* [EXERCISE OBJECTIVE]:
Give the listing again word for word. Skip the pictures.
━━━━━ EXTRACTED ENTRIES
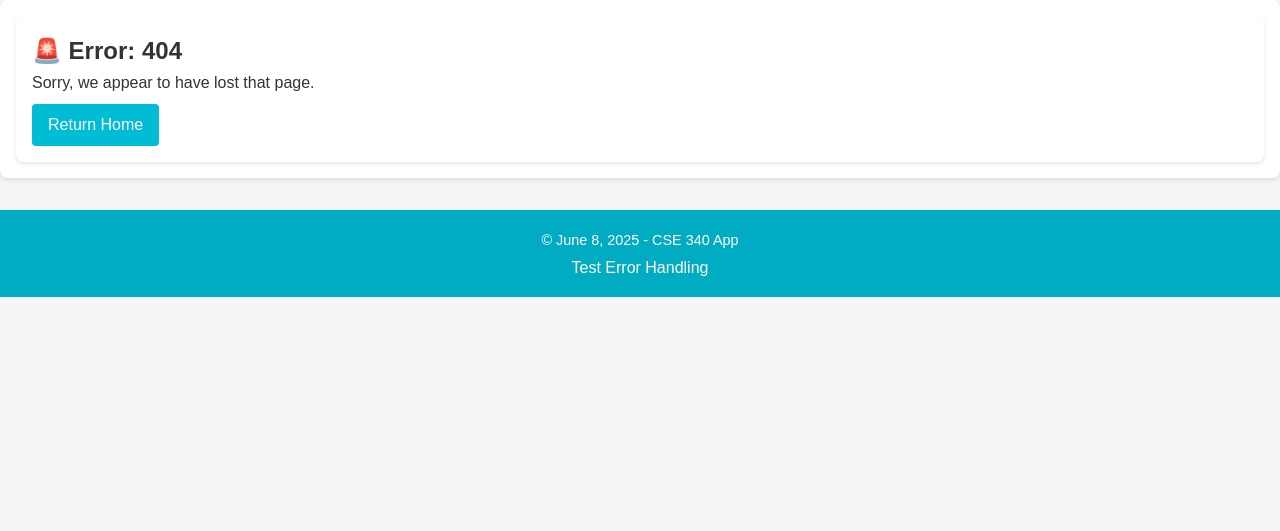
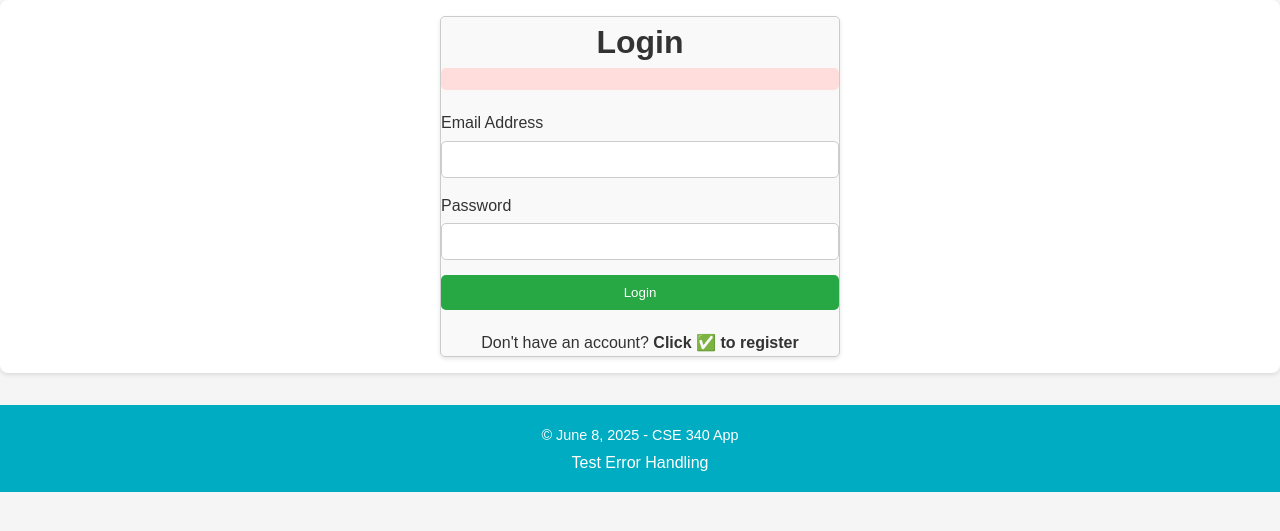
Before and after one commit to Eluwa101/cse340, a Node server app: page /account/login in a window 1280 px wide. Shown: the part 133-664 px from the top of the page. Run offline with Node 20, Linux system fonts and the light colour scheme; data that the repository does not hold is empty; some libraries are stand-ins or nearby versions.

Commit message:
login form, my account view created, flash messages implement

```diff
--- /dev/null
+++ b/controllers/accountController.js
@@ -0,0 +1,22 @@
+/*******************
+ * Account Controller
+ *
+ *******************/
+const utilities = require("../utilities/");
+// const accountModel = require("../models/account-model");
+
+
+/* ***************************
+ * Build login view
+ * ************************** */
+async function buildLogin(req, res, next) {
+  let nav = await utilities.getNav()
+res.render("account/login", {
+    title: "Login",
+    message: req.flash("notice"),
+    nav,
+})
+}
+
+// Export the accountController's function
+module.exports = { buildLogin }
--- a/controllers/baseController.js
+++ b/controllers/baseController.js
@@ -3,6 +3,7 @@ const baseController = {}
 
 baseController.buildHome = async function(req, res){
   const nav = await utilities.getNav()
+  // req.flash("notice", "This is a flash message!")
   res.render("index", {title: "Home", nav})
 }
 
--- a/package.json
+++ b/package.json
@@ -10,10 +10,14 @@
   "author": "",
   "license": "ISC",
   "dependencies": {
+    "connect-flash": "^0.1.1",
+    "connect-pg-simple": "^10.0.0",
     "dotenv": "^16.0.3",
     "ejs": "^3.1.10",
     "express": "^4.18.2",
     "express-ejs-layouts": "^2.5.1",
+    "express-messages": "^1.0.1",
+    "express-session": "^1.18.1",
     "pg": "^8.8.0"
   },
   "devDependencies": {
--- a/public/css/styles.css
+++ b/public/css/styles.css
@@ -489,3 +489,68 @@ footer p {
     margin-left: 1rem;
   }
 }
+
+/* Notice styling */
+.notice{
+  background-color: #ffeb3b;
+  color: #000;
+  padding: 1rem;
+  border-radius: 8px;
+  margin-top: 1rem;
+  text-align: center;
+}
+
+
+/* Login Page Styles */
+.login-page{
+  max-width: 400px;
+  margin: auto;
+  padding: .05px;
+  border: 1px solid #ccc;
+  border-radius: 5px;
+  background-color: #f9f9f9;
+}
+
+.login-page h1 {
+  text-align: center;
+}
+
+.flash-message {
+  background-color: #ffdddd;
+  color: transparent;
+  text-align: center;
+  padding: 10px;
+  margin-bottom: 20px;
+  border: 1px solid transparent;
+  border-radius: 5px;
+}
+
+.login-form {
+  display: flex;
+  flex-direction: column;
+}
+
+.login-form label {
+  margin-bottom: 5px;
+}
+
+.login-form input {
+  margin-bottom: 15px;
+  padding: 10px;
+  border-radius: 5px;
+  border: 1px solid #ccc;
+}
+
+.login-form button {
+  padding: 10px;
+  background-color: #28a745;
+  color: white;
+  border: none;
+  border-radius: 5px;
+  cursor: pointer;
+}
+
+.register-link {
+  text-align: center;
+  margin-top: 20px;
+}
--- a/server.js
+++ b/server.js
@@ -16,6 +16,35 @@ const inventoryRoutes = require("./routes/inventoryRoutes")
 const utilities = require("./utilities/")
 const database = require("./database/")
 const errorRoutes = require("./routes/errorRoute")
+const session = require("express-session")
+const pool = require('./database/')
+
+
+
+/* ***********************
+ * Session Middleware Function
+ *************************/
+ app.use(session({
+  store: new (require('connect-pg-simple')(session))({
+    createTableIfMissing: true,
+    pool,
+  }),
+  secret: process.env.SESSION_SECRET,
+  resave: true,
+  saveUninitialized: true,
+  name: 'sessionId',
+}))
+
+
+//exprress messages Middleware
+app.use(require('connect-flash')())
+app.use(function(req, res, next) {
+  res.locals.messages = require('express-messages')(req, res)
+  next()
+})
+
+
+
 /* ***********************
  * View Engine and Templates
  *************************/
@@ -34,6 +63,10 @@ app.get("/", utilities.handleErrors(baseController.buildHome))
 
 // Inventory routes
 app.use("/inv", utilities.handleErrors( inventoryRoutes))
+
+//Account routes
+const accountRoute = require("./routes/accountRoute")
+app.use("/account", utilities.handleErrors(accountRoute))
 
 
 // app.use((err, req, res, next) => {
--- /dev/null
+++ b/views/account/login.ejs
@@ -0,0 +1,26 @@
+<main class="login-page">
+  <h1><%= title %></h1>
+
+  <!-- Flash Message -->
+  <% if (typeof message !== "undefined") { %>
+    <div class="flash-message">
+      <p><%= message %></p>
+    </div>
+  <% } %>
+
+  <!-- Login Form And Link To Regiister-->
+  <form action="/account/login" method="post" class="login-form">
+    <label for="email">Email Address</label>
+    <input type="email" name="Account_email" id="email" required />
+
+    <label for="password">Password</label>
+    <input type="password" name="account_password" id="password" required />
+
+    <button type="submit">Login</button>
+  </form>
+
+  <p class="register-link">
+    Don't have an account?
+    <a href="/account/register"><strong>Click ✅ to register</strong></a>
+  </p>
+</main>
--- a/views/index.ejs
+++ b/views/index.ejs
@@ -2,6 +2,8 @@
     <div class="container">
         <section class="hero">
             <div class="hero-text">
+                <h1 ></h1>
+                <%- messages() %>
                 <h2>Welcome to CSE Motors!</h2>
                 <p>
                     <span class="delorean-highlight">DMC Delorean</span><br>
```
Also changed, not shown: routes/accountRoute.js (added, +13 -0 lines), pnpm-lock.yaml.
━━━━━━━━━━
* [EXPECTED ANSWER]:
Before and after one commit to Eluwa101/cse340, a Node server app: page /account/login in a window 1280 px wide. Shown: the part 133-664 px from the top of the page. Run offline with Node 20, Linux system fonts and the light colour scheme; data that the repository does not hold is empty; some libraries are stand-ins or nearby versions.

Commit message:
login form, my account view created, flash messages implement

```diff
--- /dev/null
+++ b/controllers/accountController.js
@@ -0,0 +1,22 @@
+/*******************
+ * Account Controller
+ *
+ *******************/
+const utilities = require("../utilities/");
+// const accountModel = require("../models/account-model");
+
+
+/* ***************************
+ * Build login view
+ * ************************** */
+async function buildLogin(req, res, next) {
+  let nav = await utilities.getNav()
+res.render("account/login", {
+    title: "Login",
+    message: req.flash("notice"),
+    nav,
+})
+}
+
+// Export the accountController's function
+module.exports = { buildLogin }
--- a/controllers/baseController.js
+++ b/controllers/baseController.js
@@ -3,6 +3,7 @@ const baseController = {}
 
 baseController.buildHome = async function(req, res){
   const nav = await utilities.getNav()
+  // req.flash("notice", "This is a flash message!")
   res.render("index", {title: "Home", nav})
 }
 
--- a/package.json
+++ b/package.json
@@ -10,10 +10,14 @@
   "author": "",
   "license": "ISC",
   "dependencies": {
+    "connect-flash": "^0.1.1",
+    "connect-pg-simple": "^10.0.0",
     "dotenv": "^16.0.3",
     "ejs": "^3.1.10",
     "express": "^4.18.2",
     "express-ejs-layouts": "^2.5.1",
+    "express-messages": "^1.0.1",
+    "express-session": "^1.18.1",
     "pg": "^8.8.0"
   },
   "devDependencies": {
--- a/public/css/styles.css
+++ b/public/css/styles.css
@@ -489,3 +489,68 @@ footer p {
     margin-left: 1rem;
   }
 }
+
+/* Notice styling */
+.notice{
+  background-color: #ffeb3b;
+  color: #000;
+  padding: 1rem;
+  border-radius: 8px;
+  margin-top: 1rem;
+  text-align: center;
+}
+
+
+/* Login Page Styles */
+.login-page{
+  max-width: 400px;
+  margin: auto;
+  padding: .05px;
+  border: 1px solid #ccc;
+  border-radius: 5px;
+  background-color: #f9f9f9;
+}
+
+.login-page h1 {
+  text-align: center;
+}
+
+.flash-message {
+  background-color: #ffdddd;
+  color: transparent;
+  text-align: center;
+  padding: 10px;
+  margin-bottom: 20px;
+  border: 1px solid transparent;
+  border-radius: 5px;
+}
+
+.login-form {
+  display: flex;
+  flex-direction: column;
+}
+
+.login-form label {
+  margin-bottom: 5px;
+}
+
+.login-form input {
+  margin-bottom: 15px;
+  padding: 10px;
+  border-radius: 5px;
+  border: 1px solid #ccc;
+}
+
+.login-form button {
+  padding: 10px;
+  background-color: #28a745;
+  color: white;
+  border: none;
+  border-radius: 5px;
+  cursor: pointer;
+}
+
+.register-link {
+  text-align: center;
+  margin-top: 20px;
+}
--- a/server.js
+++ b/server.js
@@ -16,6 +16,35 @@ const inventoryRoutes = require("./routes/inventoryRoutes")
 const utilities = require("./utilities/")
 const database = require("./database/")
 const errorRoutes = require("./routes/errorRoute")
+const session = require("express-session")
+const pool = require('./database/')
+
+
+
+/* ***********************
+ * Session Middleware Function
+ *************************/
+ app.use(session({
+  store: new (require('connect-pg-simple')(session))({
+    createTableIfMissing: true,
+    pool,
+  }),
+  secret: process.env.SESSION_SECRET,
+  resave: true,
+  saveUninitialized: true,
+  name: 'sessionId',
+}))
+
+
+//exprress messages Middleware
+app.use(require('connect-flash')())
+app.use(function(req, res, next) {
+  res.locals.messages = require('express-messages')(req, res)
+  next()
+})
+
+
+
 /* ***********************
  * View Engine and Templates
  *************************/
@@ -34,6 +63,10 @@ app.get("/", utilities.handleErrors(baseController.buildHome))
 
 // Inventory routes
 app.use("/inv", utilities.handleErrors( inventoryRoutes))
+
+//Account routes
+const accountRoute = require("./routes/accountRoute")
+app.use("/account", utilities.handleErrors(accountRoute))
 
 
 // app.use((err, req, res, next) => {
--- /dev/null
+++ b/views/account/login.ejs
@@ -0,0 +1,26 @@
+<main class="login-page">
+  <h1><%= title %></h1>
+
+  <!-- Flash Message -->
+  <% if (typeof message !== "undefined") { %>
+    <div class="flash-message">
+      <p><%= message %></p>
+    </div>
+  <% } %>
+
+  <!-- Login Form And Link To Regiister-->
+  <form action="/account/login" method="post" class="login-form">
+    <label for="email">Email Address</label>
+    <input type="email" name="Account_email" id="email" required />
+
+    <label for="password">Password</label>
+    <input type="password" name="account_password" id="password" required />
+
+    <button type="submit">Login</button>
+  </form>
+
+  <p class="register-link">
+    Don't have an account?
+    <a href="/account/register"><strong>Click ✅ to register</strong></a>
+  </p>
+</main>
--- a/views/index.ejs
+++ b/views/index.ejs
@@ -2,6 +2,8 @@
     <div class="container">
         <section class="hero">
             <div class="hero-text">
+                <h1 ></h1>
+                <%- messages() %>
                 <h2>Welcome to CSE Motors!</h2>
                 <p>
                     <span class="delorean-highlight">DMC Delorean</span><br>
```
Also changed, not shown: routes/accountRoute.js (added, +13 -0 lines), pnpm-lock.yaml.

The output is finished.